**Exercise prompt**: In the entries below, find the string "services" and return each line holding it.

**Data under study**:
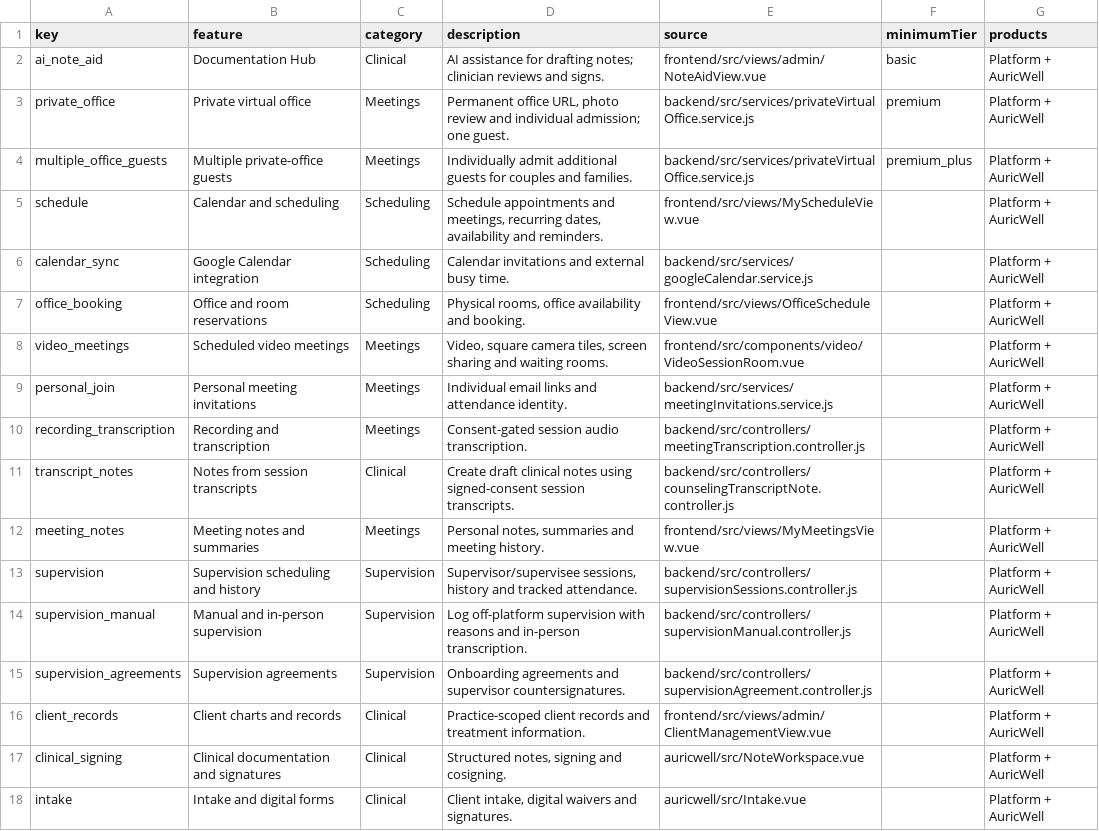
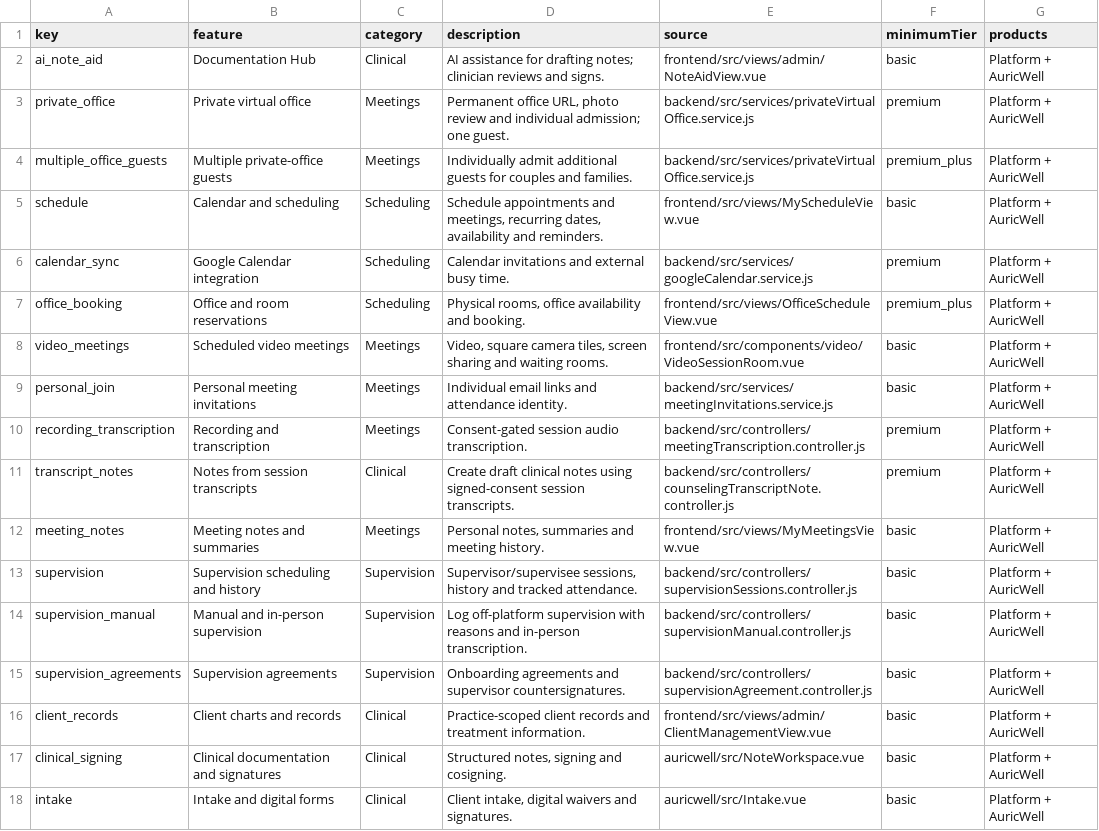
Before and after one commit to imjustarunner/pt-onboarding-platform, a CSV file: deliverables/feature-tier-inventory.csv, drawn as a sheet; only a part is shown; the diff covers the shown part only.

Commit message:
Apply approved feature tiers to public comparisons and plan policy

```diff
--- a/deliverables/feature-tier-inventory.csv
+++ b/deliverables/feature-tier-inventory.csv
@@ -4,15 +4,15 @@ private_office,Private virtual office,Meetings,"Permanent office URL, photo revi
 multiple_office_guests,Multiple private-office guests,Meetings,Individually admit additional guests for couples and families.,backend/src/services/privateVirtualOffice.service.js,premium_plus,Platform + AuricWell
-schedule,Calendar and scheduling,Scheduling,"Schedule appointments and meetings, recurring dates, availability and reminders.",frontend/src/views/MyScheduleView.vue,,Platform + AuricWell
-calendar_sync,Google Calendar integration,Scheduling,Calendar invitations and external busy time.,backend/src/services/googleCalendar.service.js,,Platform + AuricWell
-office_booking,Office and room reservations,Scheduling,"Physical rooms, office availability and booking.",frontend/src/views/OfficeScheduleView.vue,,Platform + AuricWell
-video_meetings,Scheduled video meetings,Meetings,"Video, square camera tiles, screen sharing and waiting rooms.",frontend/src/components/video/VideoSessionRoom.vue,,Platform + AuricWell
-personal_join,Personal meeting invitations,Meetings,Individual email links and attendance identity.,backend/src/services/meetingInvitations.service.js,,Platform + AuricWell
-recording_transcription,Recording and transcription,Meetings,Consent-gated session audio transcription.,backend/src/controllers/meetingTranscription.controller.js,,Platform + AuricWell
-transcript_notes,Notes from session transcripts,Clinical,Create draft clinical notes using signed-consent session transcripts.,backend/src/controllers/counselingTranscriptNote.controller.js,,Platform + AuricWell
-meeting_notes,Meeting notes and summaries,Meetings,"Personal notes, summaries and meeting history.",frontend/src/views/MyMeetingsView.vue,,Platform + AuricWell
-supervision,Supervision scheduling and history,Supervision,"Supervisor/supervisee sessions, history and tracked attendance.",backend/src/controllers/supervisionSessions.controller.js,,Platform + AuricWell
-supervision_manual,Manual and in-person supervision,Supervision,Log off-platform supervision with reasons and in-person transcription.,backend/src/controllers/supervisionManual.controller.js,,Platform + AuricWell
-supervision_agreements,Supervision agreements,Supervision,Onboarding agreements and supervisor countersignatures.,backend/src/controllers/supervisionAgreement.controller.js,,Platform + AuricWell
-client_records,Client charts and records,Clinical,Practice-scoped client records and treatment information.,frontend/src/views/admin/ClientManagementView.vue,,Platform + AuricWell
-clinical_signing,Clinical documentation and signatures,Clinical,"Structured notes, signing and cosigning.",auricwell/src/NoteWorkspace.vue,,Platform + AuricWell
-intake,Intake and digital forms,Clinical,"Client intake, digital waivers and signatures.",auricwell/src/Intake.vue,,Platform + AuricWell
+schedule,Calendar and scheduling,Scheduling,"Schedule appointments and meetings, recurring dates, availability and reminders.",frontend/src/views/MyScheduleView.vue,basic,Platform + AuricWell
+calendar_sync,Google Calendar integration,Scheduling,Calendar invitations and external busy time.,backend/src/services/googleCalendar.service.js,premium,Platform + AuricWell
+office_booking,Office and room reservations,Scheduling,"Physical rooms, office availability and booking.",frontend/src/views/OfficeScheduleView.vue,premium_plus,Platform + AuricWell
+video_meetings,Scheduled video meetings,Meetings,"Video, square camera tiles, screen sharing and waiting rooms.",frontend/src/components/video/VideoSessionRoom.vue,basic,Platform + AuricWell
+personal_join,Personal meeting invitations,Meetings,Individual email links and attendance identity.,backend/src/services/meetingInvitations.service.js,basic,Platform + AuricWell
+recording_transcription,Recording and transcription,Meetings,Consent-gated session audio transcription.,backend/src/controllers/meetingTranscription.controller.js,premium,Platform + AuricWell
+transcript_notes,Notes from session transcripts,Clinical,Create draft clinical notes using signed-consent session transcripts.,backend/src/controllers/counselingTranscriptNote.controller.js,premium,Platform + AuricWell
+meeting_notes,Meeting notes and summaries,Meetings,"Personal notes, summaries and meeting history.",frontend/src/views/MyMeetingsView.vue,basic,Platform + AuricWell
+supervision,Supervision scheduling and history,Supervision,"Supervisor/supervisee sessions, history and tracked attendance.",backend/src/controllers/supervisionSessions.controller.js,basic,Platform + AuricWell
+supervision_manual,Manual and in-person supervision,Supervision,Log off-platform supervision with reasons and in-person transcription.,backend/src/controllers/supervisionManual.controller.js,basic,Platform + AuricWell
+supervision_agreements,Supervision agreements,Supervision,Onboarding agreements and supervisor countersignatures.,backend/src/controllers/supervisionAgreement.controller.js,basic,Platform + AuricWell
+client_records,Client charts and records,Clinical,Practice-scoped client records and treatment information.,frontend/src/views/admin/ClientManagementView.vue,basic,Platform + AuricWell
+clinical_signing,Clinical documentation and signatures,Clinical,"Structured notes, signing and cosigning.",auricwell/src/NoteWorkspace.vue,basic,Platform + AuricWell
+intake,Intake and digital forms,Clinical,"Client intake, digital waivers and signatures.",auricwell/src/Intake.vue,basic,Platform + AuricWell
```
Also changed, not shown: 35 edited cells elsewhere in this file, 12 other files.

**Solution to this exercise**:
 multiple_office_guests,Multiple private-office guests,Meetings,Individually admit additional guests for couples and families.,backend/src/services/privateVirtualOffice.service.js,premium_plus,Platform + AuricWell
-calendar_sync,Google Calendar integration,Scheduling,Calendar invitations and external busy time.,backend/src/services/googleCalendar.service.js,,Platform + AuricWell
-personal_join,Personal meeting invitations,Meetings,Individual email links and attendance identity.,backend/src/services/meetingInvitations.service.js,,Platform + AuricWell
+calendar_sync,Google Calendar integration,Scheduling,Calendar invitations and external busy time.,backend/src/services/googleCalendar.service.js,premium,Platform + AuricWell
+personal_join,Personal meeting invitations,Meetings,Individual email links and attendance identity.,backend/src/services/meetingInvitations.service.js,basic,Platform + AuricWell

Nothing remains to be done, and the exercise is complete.